Here's the plot synopsis for the book:
11/9/2001: Christian fundamentalists hijack four jetliners. They fly two into the Tigris & Euphrates World Trade Towers in Baghdad, and a third into the Arab Defense Ministry in Riyadh. The fourth plane, believed to be bound for Mecca, is brought down by its passengers.
The United Arab States declares a War on Terror. Arabian and Persian troops invade the Eastern Seaboard and establish a Green Zone in Washington, D.C. . . .
Summer, 2009: Arab Homeland Security agent Mustafa al Baghdadi interrogates a captured suicide bomber. The prisoner claims that the world they are living in is a mirage—in the real world, America is a superpower, and the Arab states are just a collection of "backward third-world countries." A search of the bomber's apartment turns up a copy of The New York Times, dated September 12, 2001, that appears to support his claim. Other captured terrorists have been telling the same story. The president wants answers, but Mustafa soon discovers he's not the only interested party.
The gangster Saddam Hussein is conducting his own investigation. And the head of the Senate Intelligence Committee—a war hero named Osama bin Laden—will stop at nothing to hide the truth. As Mustafa and his colleagues venture deeper into the unsettling world of terrorism, politics, and espionage, they are confronted with questions without any rational answers, and the terrifying possibility that their world is not what it seems.Those of you who frequent the blog know that I'm an evangelical Christian... people who don't know the terms well might even call me a fundamentalist. I'm conservative theologically, certainly, and you might expect that a novel about fundamentalist Christians acting as terrorists in a united middle east would cause problems for me.
But you'd be wrong. By turning the entire world upside down and turning the Middle East into a world power and the U.S. into a continent of contentious nation states, Matt Ruff has created a novel of unexpected power that both entertains the reader and illuminates the current world. More than once I experienced a feeling of vertigo (as, indeed, the characters in the book do as well) which caused me to put myself in the place of the Christian terrorists and say, "I can see where that would seem reasonable from their point of view."
The book is meticulously researched, reasonable in its world-building, and a fascinating study of what drives us to do what we do in society, in war, in government and even sheds light on the reasons that terrorism seems not only reasonable but righteous to those who choose that path. The book doesn't settle for easy answers. The "American terrorists" and their governments are not the bad guys in the story. In fact, one theme of the book is that evil people remain evil despite the situation, and many of the men you'd expect to be evil given their actions in this world are evil in "the mirage" as well... it just comes out in a different way because they are already in power, not trying to attain it.

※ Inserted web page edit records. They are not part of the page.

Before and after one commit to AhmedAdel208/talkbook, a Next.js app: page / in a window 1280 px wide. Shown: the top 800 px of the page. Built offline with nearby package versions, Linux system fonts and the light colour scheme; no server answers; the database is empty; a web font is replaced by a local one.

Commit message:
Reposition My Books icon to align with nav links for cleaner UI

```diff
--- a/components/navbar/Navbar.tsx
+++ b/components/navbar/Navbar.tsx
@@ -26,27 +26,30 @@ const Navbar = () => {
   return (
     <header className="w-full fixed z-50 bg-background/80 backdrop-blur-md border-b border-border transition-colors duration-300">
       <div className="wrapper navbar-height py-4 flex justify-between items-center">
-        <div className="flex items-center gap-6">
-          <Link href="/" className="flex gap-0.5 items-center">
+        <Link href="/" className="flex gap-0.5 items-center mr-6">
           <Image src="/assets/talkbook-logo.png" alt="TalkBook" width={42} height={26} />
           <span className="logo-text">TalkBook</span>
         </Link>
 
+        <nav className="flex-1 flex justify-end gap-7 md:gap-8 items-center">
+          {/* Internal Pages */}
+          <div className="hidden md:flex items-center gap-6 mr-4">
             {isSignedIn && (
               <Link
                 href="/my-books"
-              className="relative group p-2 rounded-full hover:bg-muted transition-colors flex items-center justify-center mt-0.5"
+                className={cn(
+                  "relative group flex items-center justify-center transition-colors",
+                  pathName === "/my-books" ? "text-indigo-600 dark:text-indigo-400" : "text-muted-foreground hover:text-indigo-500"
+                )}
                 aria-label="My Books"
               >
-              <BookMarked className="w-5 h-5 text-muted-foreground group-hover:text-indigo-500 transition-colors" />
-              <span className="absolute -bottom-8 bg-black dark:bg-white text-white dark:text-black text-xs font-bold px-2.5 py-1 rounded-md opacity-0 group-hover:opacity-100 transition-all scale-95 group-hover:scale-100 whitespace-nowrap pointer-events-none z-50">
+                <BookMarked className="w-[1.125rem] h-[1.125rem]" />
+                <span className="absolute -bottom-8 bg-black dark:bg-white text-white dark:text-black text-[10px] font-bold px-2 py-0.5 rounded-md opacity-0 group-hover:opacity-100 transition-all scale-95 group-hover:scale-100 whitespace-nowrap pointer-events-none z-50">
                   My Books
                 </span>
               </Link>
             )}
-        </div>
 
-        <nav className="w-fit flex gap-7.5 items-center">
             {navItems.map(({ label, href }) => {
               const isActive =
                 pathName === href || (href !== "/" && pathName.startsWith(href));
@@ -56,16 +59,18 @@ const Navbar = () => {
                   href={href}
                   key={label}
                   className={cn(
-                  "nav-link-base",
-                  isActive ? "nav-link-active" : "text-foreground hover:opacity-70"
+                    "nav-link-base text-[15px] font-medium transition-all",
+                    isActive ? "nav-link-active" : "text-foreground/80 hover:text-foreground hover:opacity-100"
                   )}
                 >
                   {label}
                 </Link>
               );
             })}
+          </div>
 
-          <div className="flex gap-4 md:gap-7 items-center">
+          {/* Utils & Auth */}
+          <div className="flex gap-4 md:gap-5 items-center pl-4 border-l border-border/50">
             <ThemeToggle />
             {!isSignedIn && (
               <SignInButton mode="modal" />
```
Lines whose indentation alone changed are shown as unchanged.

Much of the driving force of the novel is about trying to get to the bottom of this "mirage" conspiracy theory... is it true or an urban legend? If it's not true, who is producing these "artifacts" from another world where the U.S. is a world power? And why are the big players in the United Arab States , like bin Laden and Hussein, trying to prevent Arab Homeland Security officer Mustafa al Bagadi and his team from discovering the truth?
This novel could have been all flash and concept driven, but Ruff did the extra work of writing characters we care about, each of whom is going through his or her own personal crisis in the midst of this situation. I don't want to give too much away, but by the end of the book I cared more about what would happen to Mustafa and his team than I did about the nature and origin of the mirage. Regarding the mirage... I couldn't imagine a solution to this question that would be satisfying, but Ruff pulled it off. I was pleased by the underpinning realities of the mirage and how he worked it all out.
The only thing about this book that bothered me at all (and this was slight) was that the sly references to how the world had changed sometimes had more to do with having a laugh than advancing the story or world building (for instance, there is an Arab version of 24, with its own Jack Bauer). Also, I couldn't figure out why none of the "real world" U.S. presidents or vice-presidents were called by their name, when everyone else in the book including Donald Rumsfield are called by name. It was distracting. Oh, given my audience here I should probably mention that there is some violence in the book, and some strong language.
So, all that to say: I enjoyed this book immensely. It was surprising, insightful, entertaining, and, yes, moving. I found myself thinking about it when I wasn't reading it, and telling people around me that they should read it as well. This now includes you: go read this book.
Buy The Mirage on Amazon.
Buy The Mirage on Amazon.
Read a free PDF excerpt from the book.
You can also follow Matt Ruff on twitter.